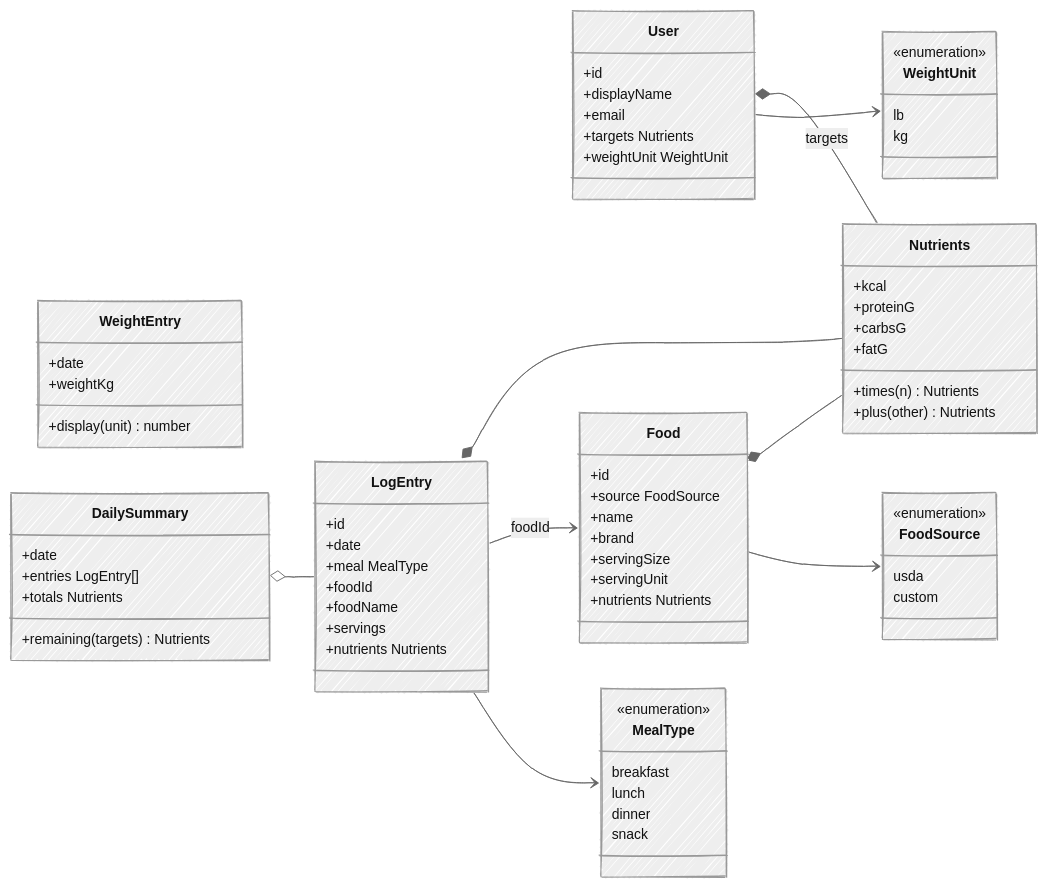
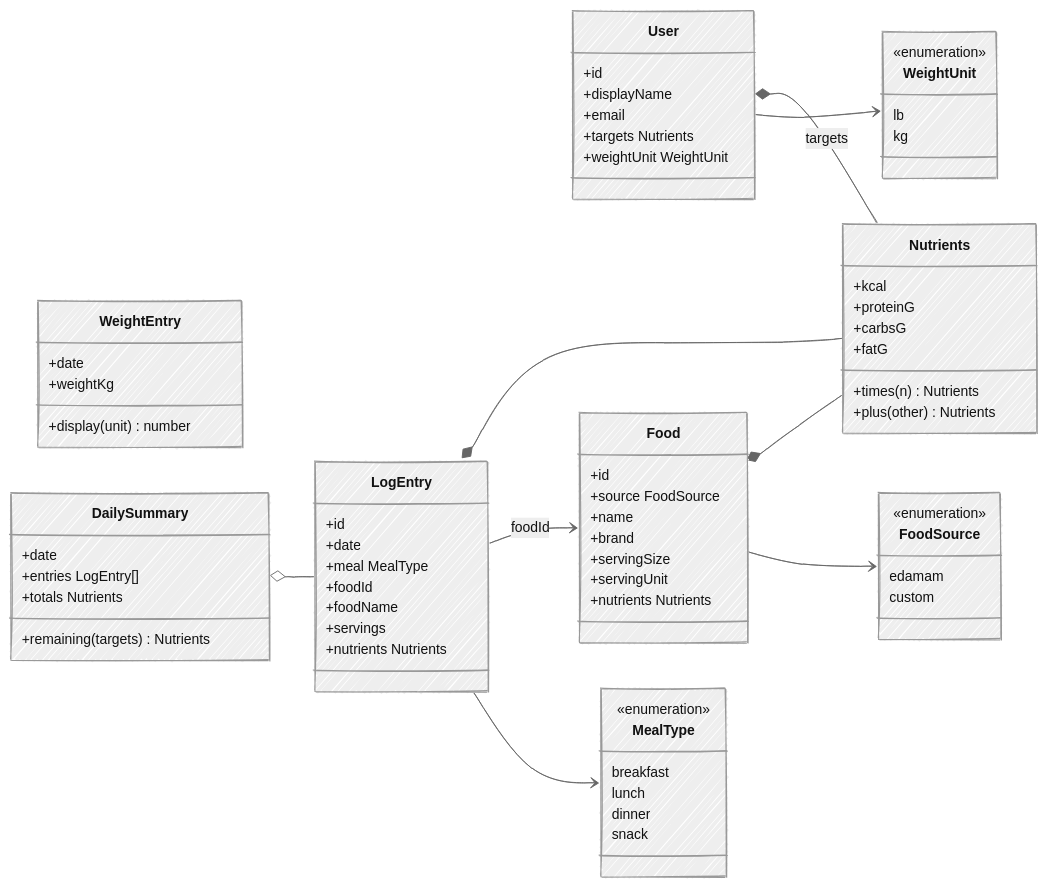
One commit to ai-rayven/wellness-ai changed the third of 4 diagrams in docs/mvp.md. Above: the diagram before and after it, drawn with Mermaid. The commit also changed other lines of this file, not shown here.

First line of the commit message:
Switch food search from USDA to Edamam Basic

````diff
--- a/docs/mvp.md
+++ b/docs/mvp.md
@@ -136,80 +137,80 @@
 ```mermaid
 ---
 config:
   look: handDrawn
   theme: neutral
 ---
 classDiagram
     direction LR
 
     class User {
         +id
         +displayName
         +email
         +targets Nutrients
         +weightUnit WeightUnit
     }
     class Food {
         +id
         +source FoodSource
         +name
         +brand
         +servingSize
         +servingUnit
         +nutrients Nutrients
     }
     class LogEntry {
         +id
         +date
         +meal MealType
         +foodId
         +foodName
         +servings
         +nutrients Nutrients
     }
     class WeightEntry {
         +date
         +weightKg
         +display(unit) number
     }
     class DailySummary {
         +date
         +entries LogEntry[]
         +totals Nutrients
         +remaining(targets) Nutrients
     }
     class Nutrients {
         +kcal
         +proteinG
         +carbsG
         +fatG
         +times(n) Nutrients
         +plus(other) Nutrients
     }
     class MealType {
         <<enumeration>>
         breakfast
         lunch
         dinner
         snack
     }
     class FoodSource {
         <<enumeration>>
-        usda
+        edamam
         custom
     }
     class WeightUnit {
         <<enumeration>>
         lb
         kg
     }
 
     User *-- Nutrients : targets
     Food *-- Nutrients
     LogEntry *-- Nutrients
     LogEntry --> Food : foodId
     LogEntry --> MealType
     Food --> FoodSource
     User --> WeightUnit
     DailySummary o-- LogEntry
 ```
````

Directions
Every line above that includes the string "targets" needs to be copied.

Expected output
         +targets Nutrients
         +remaining(targets) Nutrients
     User *-- Nutrients : targets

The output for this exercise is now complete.